I'm not sure where to start. And I'll try to be brief. But events in Bolivia are unfolding — as should've been expected — into a total mess. No wonder few heads of state are willing to attend the South American summit scheduled for 8-9 December, in Cochabamba.
For about a week now, various public personalities (writers, politicians, civic leaders, etc.) have joined in a hunger strike against what they see as a heavy-handed political tactics of Evo's MAS-led government. Meanwhile, various protest marches demanding a two-thirds vote to approve the new constitution are increasing, w/ new marches joining in Sucre & La Paz. The prefect of Santa Cruz has declared a "de facto" political autonomy for the region & called for a regional parliament (the third such "cabildo" in recent months).
Things are also turning nasty.
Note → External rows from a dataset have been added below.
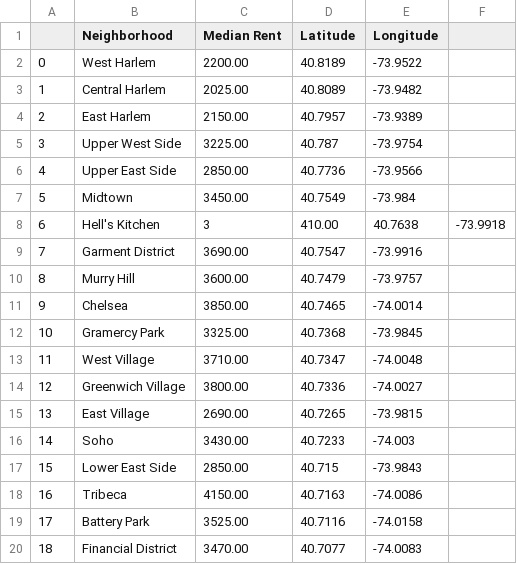
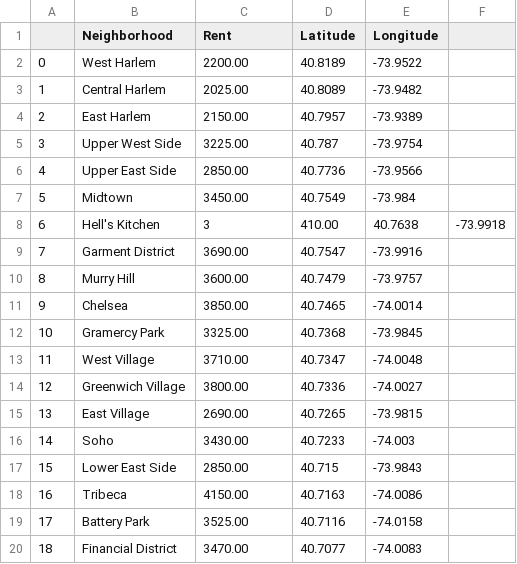
Before and after one commit to d-alvear/Coursera_Capstone, a CSV file: data/nyc_rent.csv, drawn as a sheet.

Commit message:
Update nyc_rent.csv

```diff
--- a/data/nyc_rent.csv
+++ b/data/nyc_rent.csv
@@ -1,2 +1,2 @@
-,Neighborhood, Median Rent ,Latitude,Longitude
+,Neighborhood,Rent,Latitude,Longitude
 0,West Harlem,2200.00,40.8189,-73.9522
```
After the Miniter of Government (Alicia Muñoz) ordered police protection for hunger strikers removed, a violent mob attacked the San Francisco cathedral in La Paz, causing property damage, as they sought novelist Juan Claudio Lechín (who had joined the hunger strike).
What I find most distasteful is the accusation by government officials (including Evo) that the opposition protesters & hunger strikers are illegitimate because they represent "political" concerns. Aren't all activities "political" in that sense? The language of anti-politics, of arguing that government or state decisions are "correct" & all other opinions merely "politics" is the language of totalitarianism, the language of rejecting political discourse. The list of people who argued against "politics" in that vein includes Pinochet, Mussolini, Lenin, and other distasteful figures.
Worse, is the irony of it all. When Evo led his cocaleros in protests (sometimes violent protests), such activity was clearly political. It was a social faction w/ a political objective engaged in "political combat" w/ opposing forces. Why is such "political" activity less legitimate now? Why is "political" activity that disagrees w/ this current government not protected? What makes Evo's activities, statements, or intentions any less "political" than those of his opponents?
More than anything, the message Evo & his supporters are sending to the Bolivian public is simple: "Opposition to our views is not allowed, and will not be tolerated." Quite the democratic revolution, eh?
Posted by Miguel at 01:32 PM
But how does it play out? Will the two sides come to a compromise? Or will it lead to a crisis/confrontation (as Evo's pre-presidency activities did)?
Posted by: mike d at December 7, 2006 11:17 AM
I think its ineresting all of the leftist rethoric that gets associated with people Like Evo Morales or even Chavez in the USA. Its almost as if the indeginous are "leeched" upon for all sorts of self righteous causes that in reality would be laughable if you were to be in their situation. Hell, the liberal academic community would not exsist if they couldn't put their imperial gaze onto such people further primitivizing them into a bounded, magical non christian entity while the rest of us modernize?
Posted by: jonathan at December 7, 2006 11:55 PM